→ **REQUIREMENT**
Going through the entries below, copy out each line that contains "style".

-- -- --

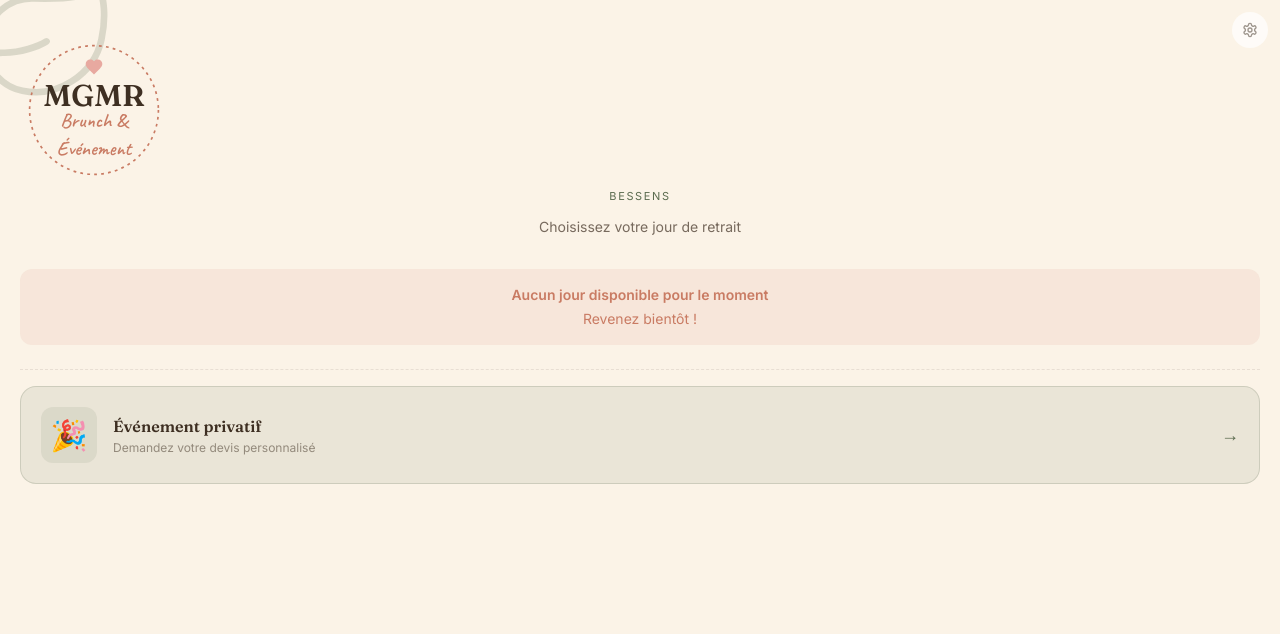
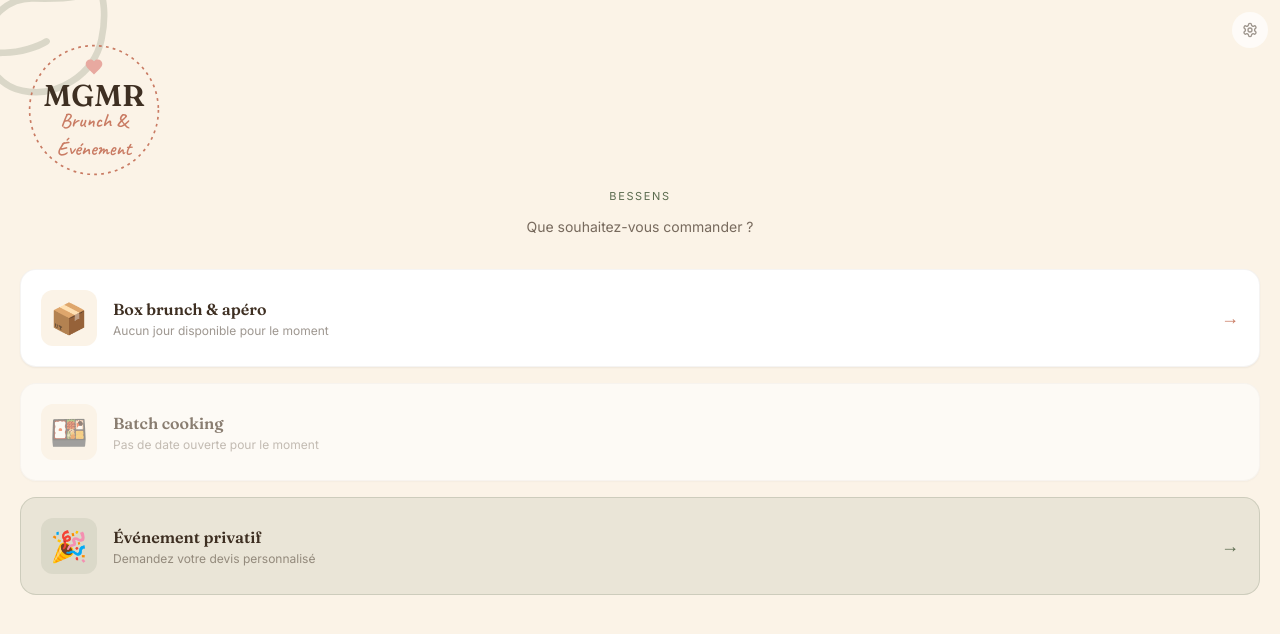
Before and after one commit to MGMR-BBB/Mgmr-brunch, a React (Vite) app: page / in a window 1280 px wide. Shown: the top 634 px of the page. Built offline with nearby package versions, Linux system fonts and the light colour scheme.

Commit message:
Refactor HomeScreen and DayPickerScreen navigation

```diff
--- a/src/App.jsx
+++ b/src/App.jsx
@@ -481,14 +481,10 @@ function SectionEyebrow({ children }) {
 }
 
 // ---------------------------------------------------------------------------
-// Écran Choix du jour : jours de retrait ouverts par l'admin
-// ---------------------------------------------------------------------------
-function DayPickerScreen({ onSelectDay, schedule, blockedDates, openDates, onOpenAdmin, batchDates }) {
-  const activeDays = useMemo(
-    () => getScheduleWithDates(schedule, blockedDates, openDates),
-    [schedule, blockedDates, openDates]
-  );
-
+// Écran d'accueil : Box / Batch cooking / Événements privés
+// ---------------------------------------------------------------------------
+function HomeScreen({ onSelect, onOpenAdmin, boxDaysCount, batchDates }) {
+  const batchOpen = batchDates.length > 0;
   return (
     <div className="min-h-screen bg-[#FBF3E7] pb-28">
       <header className="px-6 pt-10 pb-8 text-center relative overflow-hidden">
@@ -511,8 +507,105 @@ function DayPickerScreen({ onSelectDay, schedule, blockedDates, openDates, onOpe
           </p>
         </StampRing>
         <p className="text-[11px] tracking-[0.15em] text-[#5B6B4F] uppercase mt-2">Bessens</p>
+        <p className="mt-3 text-sm text-[#3E2F22]/70 max-w-xs mx-auto">Que souhaitez-vous commander ?</p>
+      </header>
+
+      <main className="px-5 flex flex-col gap-4">
+        <button
+          onClick={() => onSelect("box")}
+          className="w-full bg-white rounded-2xl p-5 shadow-sm border border-[#3E2F22]/5 text-left active:scale-[0.98] transition"
+        >
+          <div className="flex items-center gap-4">
+            <div className="w-14 h-14 rounded-xl bg-[#FBF3E7] flex items-center justify-center text-3xl shrink-0">📦</div>
+            <div className="flex-1">
+              <p className="text-base font-semibold text-[#3E2F22]" style={{ fontFamily: "'Fraunces', serif" }}>
+                Box brunch & apéro
+              </p>
+              <p className="text-xs text-[#3E2F22]/50 mt-0.5">
+                {boxDaysCount > 0
+                  ? "À emporter ou livré · choisissez votre jour"
+                  : "Aucun jour disponible pour le moment"}
+              </p>
+            </div>
+            <span className="text-[#C97B63] text-lg">→</span>
+          </div>
+        </button>
+
+        <button
+          onClick={() => batchOpen && onSelect("batch")}
+          disabled={!batchOpen}
+          className={`w-full bg-white rounded-2xl p-5 shadow-sm border border-[#3E2F22]/5 text-left transition ${batchOpen ? "active:scale-[0.98]" : "opacity-60"}`}
+        >
+          <div className="flex items-center gap-4">
+            <div className="w-14 h-14 rounded-xl bg-[#FBF3E7] flex items-center justify-center text-3xl shrink-0">🍱</div>
+            <div className="flex-1">
+              <p className="text-base font-semibold text-[#3E2F22]" style={{ fontFamily: "'Fraunces', serif" }}>
+                Batch cooking
+              </p>
+              <p className="text-xs text-[#3E2F22]/50 mt-0.5">
+                {batchOpen
+                  ? `Repas de la semaine · ${BATCH_WINDOW_LABEL} · à emporter ou livré`
+                  : "Pas de date ouverte pour le moment"}
+              </p>
+            </div>
+            {batchOpen && <span className="text-[#C97B63] text-lg">→</span>}
+          </div>
+        </button>
+
+        <button
+          onClick={() => onSelect("devis")}
+          className="w-full bg-[#5B6B4F]/10 rounded-2xl p-5 text-left active:scale-[0.98] transition border border-[#5B6B4F]/20"
+        >
+          <div className="flex items-center gap-4">
+            <div className="w-14 h-14 rounded-xl bg-[#5B6B4F]/10 flex items-center justify-center text-3xl shrink-0">🎉</div>
+            <div className="flex-1">
+              <p className="text-base font-semibold text-[#3E2F22]" style={{ fontFamily: "'Fraunces', serif" }}>
+                Événement privatif
+              </p>
+              <p className="text-xs text-[#3E2F22]/50 mt-0.5">Demandez votre devis personnalisé</p>
+            </div>
+            <span className="text-[#5B6B4F] text-lg">→</span>
+          </div>
+        </button>
+      </main>
+    </div>
+  );
+}
+
+// ---------------------------------------------------------------------------
+// Écran Choix du jour : jours de retrait ouverts par l'admin
+// ---------------------------------------------------------------------------
+function DayPickerScreen({ onSelectDay, schedule, blockedDates, openDates, onBack }) {
+  const activeDays = useMemo(
+    () => getScheduleWithDates(schedule, blockedDates, openDates),
+    [schedule, blockedDates, openDates]
+  );
+
+  return (
+    <div className="min-h-screen bg-[#FBF3E7] pb-28">
+      <header className="px-6 pt-10 pb-8 text-center relative overflow-hidden">
+        <div className="absolute -top-10 -left-10 w-40 h-40 opacity-20 rotate-12" aria-hidden>
+          <Leaf className="w-full h-full text-[#5B6B4F]" strokeWidth={1} />
+        </div>
+        <button
+          onClick={onBack}
+          className="absolute top-3 left-3 z-10 w-9 h-9 rounded-full bg-white/70 flex items-center justify-center text-[#3E2F22]/60 active:scale-95"
+          aria-label="Retour à l'accueil"
+        >
+          <ArrowLeft className="w-4 h-4" />
+        </button>
+        <StampRing size={140}>
+          <Heart className="w-5 h-5 text-[#E8A9A0] mb-1" fill="#E8A9A0" strokeWidth={0} />
+          <h1 className="text-3xl text-[#3E2F22] leading-none" style={{ fontFamily: "'Fraunces', serif", fontWeight: 600 }}>
+            MGMR
+          </h1>
+          <p className="text-xl text-[#C97B63] -mt-1" style={{ fontFamily: "'Caveat', cursive" }}>
+            Brunch & Événement
+          </p>
+        </StampRing>
+        <p className="text-[11px] tracking-[0.15em] text-[#5B6B4F] uppercase mt-2">Bessens</p>
         <p className="mt-3 text-sm text-[#3E2F22]/70 max-w-xs mx-auto">
-          Choisissez votre jour de retrait
+          Choisissez le jour de votre box
         </p>
       </header>
 
@@ -550,52 +643,6 @@ function DayPickerScreen({ onSelectDay, schedule, blockedDates, openDates, onOpe
           </button>
         ))}
 
-        <div className="mt-2 border-t border-dashed border-[#3E2F22]/10 pt-4">
-          {batchDates.length > 0 && (
-            <button
-              onClick={() => onSelectDay("batch")}
-              className="w-full bg-white rounded-2xl p-5 shadow-sm border border-[#3E2F22]/5 text-left active:scale-[0.98] transition mb-3"
-            >
-              <div className="flex items-center gap-4">
-                <div className="w-14 h-14 rounded-xl bg-[#FBF3E7] flex items-center justify-center text-3xl shrink-0">
-                  🍱
-                </div>
-                <div className="flex-1">
-                  <p className="text-base font-semibold text-[#3E2F22]" style={{ fontFamily: "'Fraunces', serif" }}>
-                    Batch cooking
-                  </p>
-                  <p className="text-sm text-[#C97B63] font-medium">
-                    {formatDayLabel(batchDates[0].date)}
-                    {batchDates.length > 1 ? ` · +${batchDates.length - 1} autre${batchDates.length > 2 ? "s" : ""} date${batchDates.length > 2 ? "s" : ""}` : ""}
-                  </p>
-                  <p className="text-xs text-[#3E2F22]/50 mt-0.5">
-                    Repas de la semaine · {BATCH_WINDOW_LABEL} · à emporter ou livré
-                  </p>
-                </div>
-                <span className="text-[#C97B63] text-lg">→</span>
-              </div>
-            </button>
-          )}
-          <button
-            onClick={() => onSelectDay("devis")}
-            className="w-full bg-[#5B6B4F]/10 rounded-2xl p-5 text-left active:scale-[0.98] transition border border-[#5B6B4F]/20"
-          >
-            <div className="flex items-center gap-4">
-              <div className="w-14 h-14 rounded-xl bg-[#5B6B4F]/10 flex items-center justify-center text-3xl shrink-0">
-                🎉
-              </div>
-              <div className="flex-1">
-                <p className="text-base font-semibold text-[#3E2F22]" style={{ fontFamily: "'Fraunces', serif" }}>
-                  Événement privatif
-                </p>
-                <p className="text-xs text-[#3E2F22]/50 mt-0.5">
-                  Demandez votre devis personnalisé
-                </p>
-              </div>
-              <span className="text-[#5B6B4F] text-lg">→</span>
-            </div>
-          </button>
-        </div>
       </main>
     </div>
   );
@@ -2333,7 +2380,7 @@ function AppInner() {
         const result = await window.storage.get(BATCH_DATES_KEY, true);
         if (result?.value) setBatchOpenDates(JSON.parse(result.value));
       } catch (e) {}
-      setStep("daypicker");
+      setStep("home");
     })();
   }, []);
 
@@ -2589,7 +2636,7 @@ function AppInner() {
     setAddressForm({ street: "", postcode: "", city: "", notes: "" });
     setDeliveryError("");
     setLastOrder(null);
-    setStep("daypicker");
+    setStep("home");
   };
 
   const loadOrders = async () => {
@@ -2683,27 +2730,33 @@ function AppInner() {
         @import url('https://fonts.googleapis.com/css2?family=Fraunces:wght@500;600;700&family=Caveat:wght@600;700&family=Inter:wght@400;500;600&display=swap');
       `}</style>
 
+      {step === "home" && (
+        <HomeScreen
+          onSelect={(choice) => setStep(choice === "box" ? "daypicker" : choice)}
+          onOpenAdmin={() => setStep("pin")}
+          boxDaysCount={activeDays.length}
+          batchDates={batchDates}
+        />
+      )}
+
       {step === "daypicker" && (
         <DayPickerScreen
           onSelectDay={(day) => {
-            if (day === "devis") { setStep("devis"); return; }
-            if (day === "batch") { setStep("batch"); return; }
             setSelectedDay(day); setCart({}); setExtras({}); setStep("menu");
           }}
           schedule={schedule}
           blockedDates={blockedDates}
           openDates={openDates}
-          batchDates={batchDates}
-          onOpenAdmin={() => setStep("pin")}
+          onBack={() => setStep("home")}
         />
       )}
 
       {step === "batch" && batchDates.length > 0 && (
-        <BatchScreen onBack={() => setStep("daypicker")} batchDates={batchDates} onConfirm={handleConfirmBatch} />
+        <BatchScreen onBack={() => setStep("home")} batchDates={batchDates} onConfirm={handleConfirmBatch} />
       )}
 
       {step === "devis" && (
-        <DevisScreen onBack={() => setStep("daypicker")} />
+        <DevisScreen onBack={() => setStep("home")} />
       )}
 
       {step === "menu" && (
@@ -2722,13 +2775,13 @@ function AppInner() {
       )}
 
       {step === "pin" && (
-        <PinScreen onBack={() => setStep("daypicker")} onSuccess={() => setStep("admin")} />
+        <PinScreen onBack={() => setStep("home")} onSuccess={() => setStep("admin")} />
       )}
 
       {step === "admin" && (
         <AdminScreen
           weeklyContent={weeklyContent}
-          onBack={() => setStep("daypicker")}
+          onBack={() => setStep("home")}
           onSave={handleSaveWeeklyContent}
           onOpenOrders={handleOpenOrders}
           blockedDates={blockedDates}
```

-- -- --

→ **ANSWER**
+              <p className="text-base font-semibold text-[#3E2F22]" style={{ fontFamily: "'Fraunces', serif" }}>
+              <p className="text-base font-semibold text-[#3E2F22]" style={{ fontFamily: "'Fraunces', serif" }}>
+              <p className="text-base font-semibold text-[#3E2F22]" style={{ fontFamily: "'Fraunces', serif" }}>
+          <h1 className="text-3xl text-[#3E2F22] leading-none" style={{ fontFamily: "'Fraunces', serif", fontWeight: 600 }}>
+          <p className="text-xl text-[#C97B63] -mt-1" style={{ fontFamily: "'Caveat', cursive" }}>
-                  <p className="text-base font-semibold text-[#3E2F22]" style={{ fontFamily: "'Fraunces', serif" }}>
-                <p className="text-base font-semibold text-[#3E2F22]" style={{ fontFamily: "'Fraunces', serif" }}>
       `}</style>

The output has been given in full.